WHAT IS EXPECTED ▸
Copy the whole listing below exactly, with nothing left out.

╭─ DATASET

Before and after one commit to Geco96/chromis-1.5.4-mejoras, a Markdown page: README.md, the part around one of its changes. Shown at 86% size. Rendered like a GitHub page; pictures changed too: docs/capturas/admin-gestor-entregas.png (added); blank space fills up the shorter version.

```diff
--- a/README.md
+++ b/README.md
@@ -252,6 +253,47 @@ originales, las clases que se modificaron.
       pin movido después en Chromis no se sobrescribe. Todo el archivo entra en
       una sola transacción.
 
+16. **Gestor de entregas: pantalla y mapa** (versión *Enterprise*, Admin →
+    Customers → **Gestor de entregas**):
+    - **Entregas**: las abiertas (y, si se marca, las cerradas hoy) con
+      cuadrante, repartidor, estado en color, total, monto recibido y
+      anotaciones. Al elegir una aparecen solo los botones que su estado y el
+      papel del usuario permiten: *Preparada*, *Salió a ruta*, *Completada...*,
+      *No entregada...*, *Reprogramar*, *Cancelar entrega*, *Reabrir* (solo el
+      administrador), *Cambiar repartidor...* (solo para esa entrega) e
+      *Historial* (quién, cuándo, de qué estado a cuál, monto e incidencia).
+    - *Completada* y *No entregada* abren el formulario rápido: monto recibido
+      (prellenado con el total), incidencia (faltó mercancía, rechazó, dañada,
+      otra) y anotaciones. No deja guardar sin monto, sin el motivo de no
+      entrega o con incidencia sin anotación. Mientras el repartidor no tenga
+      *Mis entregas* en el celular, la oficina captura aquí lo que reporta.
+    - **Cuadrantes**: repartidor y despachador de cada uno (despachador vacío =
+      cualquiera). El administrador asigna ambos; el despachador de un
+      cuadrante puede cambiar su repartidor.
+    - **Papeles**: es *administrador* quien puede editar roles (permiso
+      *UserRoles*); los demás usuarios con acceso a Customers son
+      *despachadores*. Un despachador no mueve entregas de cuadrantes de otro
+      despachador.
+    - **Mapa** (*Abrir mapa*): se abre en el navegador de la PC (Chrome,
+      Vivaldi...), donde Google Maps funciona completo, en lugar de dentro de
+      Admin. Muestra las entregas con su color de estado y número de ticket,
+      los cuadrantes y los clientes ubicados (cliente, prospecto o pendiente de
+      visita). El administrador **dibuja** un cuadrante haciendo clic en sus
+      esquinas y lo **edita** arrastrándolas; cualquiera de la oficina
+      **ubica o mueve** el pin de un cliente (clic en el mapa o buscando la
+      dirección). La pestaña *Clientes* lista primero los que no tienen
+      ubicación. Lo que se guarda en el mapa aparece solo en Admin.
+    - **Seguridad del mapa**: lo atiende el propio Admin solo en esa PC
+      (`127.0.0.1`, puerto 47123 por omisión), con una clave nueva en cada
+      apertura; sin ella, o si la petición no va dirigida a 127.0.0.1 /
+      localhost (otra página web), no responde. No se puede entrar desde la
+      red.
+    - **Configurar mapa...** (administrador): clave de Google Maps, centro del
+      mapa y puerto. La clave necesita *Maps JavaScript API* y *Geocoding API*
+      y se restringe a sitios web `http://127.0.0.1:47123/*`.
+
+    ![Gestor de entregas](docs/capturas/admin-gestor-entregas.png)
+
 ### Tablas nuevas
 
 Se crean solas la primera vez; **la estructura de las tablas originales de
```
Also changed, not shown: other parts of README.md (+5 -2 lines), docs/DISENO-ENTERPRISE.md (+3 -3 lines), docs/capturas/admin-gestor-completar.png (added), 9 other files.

╰─

EXERCISE ANSWER ▸
Before and after one commit to Geco96/chromis-1.5.4-mejoras, a Markdown page: README.md, the part around one of its changes. Shown at 86% size. Rendered like a GitHub page; pictures changed too: docs/capturas/admin-gestor-entregas.png (added); blank space fills up the shorter version.

```diff
--- a/README.md
+++ b/README.md
@@ -252,6 +253,47 @@ originales, las clases que se modificaron.
       pin movido después en Chromis no se sobrescribe. Todo el archivo entra en
       una sola transacción.
 
+16. **Gestor de entregas: pantalla y mapa** (versión *Enterprise*, Admin →
+    Customers → **Gestor de entregas**):
+    - **Entregas**: las abiertas (y, si se marca, las cerradas hoy) con
+      cuadrante, repartidor, estado en color, total, monto recibido y
+      anotaciones. Al elegir una aparecen solo los botones que su estado y el
+      papel del usuario permiten: *Preparada*, *Salió a ruta*, *Completada...*,
+      *No entregada...*, *Reprogramar*, *Cancelar entrega*, *Reabrir* (solo el
+      administrador), *Cambiar repartidor...* (solo para esa entrega) e
+      *Historial* (quién, cuándo, de qué estado a cuál, monto e incidencia).
+    - *Completada* y *No entregada* abren el formulario rápido: monto recibido
+      (prellenado con el total), incidencia (faltó mercancía, rechazó, dañada,
+      otra) y anotaciones. No deja guardar sin monto, sin el motivo de no
+      entrega o con incidencia sin anotación. Mientras el repartidor no tenga
+      *Mis entregas* en el celular, la oficina captura aquí lo que reporta.
+    - **Cuadrantes**: repartidor y despachador de cada uno (despachador vacío =
+      cualquiera). El administrador asigna ambos; el despachador de un
+      cuadrante puede cambiar su repartidor.
+    - **Papeles**: es *administrador* quien puede editar roles (permiso
+      *UserRoles*); los demás usuarios con acceso a Customers son
+      *despachadores*. Un despachador no mueve entregas de cuadrantes de otro
+      despachador.
+    - **Mapa** (*Abrir mapa*): se abre en el navegador de la PC (Chrome,
+      Vivaldi...), donde Google Maps funciona completo, en lugar de dentro de
+      Admin. Muestra las entregas con su color de estado y número de ticket,
+      los cuadrantes y los clientes ubicados (cliente, prospecto o pendiente de
+      visita). El administrador **dibuja** un cuadrante haciendo clic en sus
+      esquinas y lo **edita** arrastrándolas; cualquiera de la oficina
+      **ubica o mueve** el pin de un cliente (clic en el mapa o buscando la
+      dirección). La pestaña *Clientes* lista primero los que no tienen
+      ubicación. Lo que se guarda en el mapa aparece solo en Admin.
+    - **Seguridad del mapa**: lo atiende el propio Admin solo en esa PC
+      (`127.0.0.1`, puerto 47123 por omisión), con una clave nueva en cada
+      apertura; sin ella, o si la petición no va dirigida a 127.0.0.1 /
+      localhost (otra página web), no responde. No se puede entrar desde la
+      red.
+    - **Configurar mapa...** (administrador): clave de Google Maps, centro del
+      mapa y puerto. La clave necesita *Maps JavaScript API* y *Geocoding API*
+      y se restringe a sitios web `http://127.0.0.1:47123/*`.
+
+    ![Gestor de entregas](docs/capturas/admin-gestor-entregas.png)
+
 ### Tablas nuevas
 
 Se crean solas la primera vez; **la estructura de las tablas originales de
```
Also changed, not shown: other parts of README.md (+5 -2 lines), docs/DISENO-ENTERPRISE.md (+3 -3 lines), docs/capturas/admin-gestor-completar.png (added), 9 other files.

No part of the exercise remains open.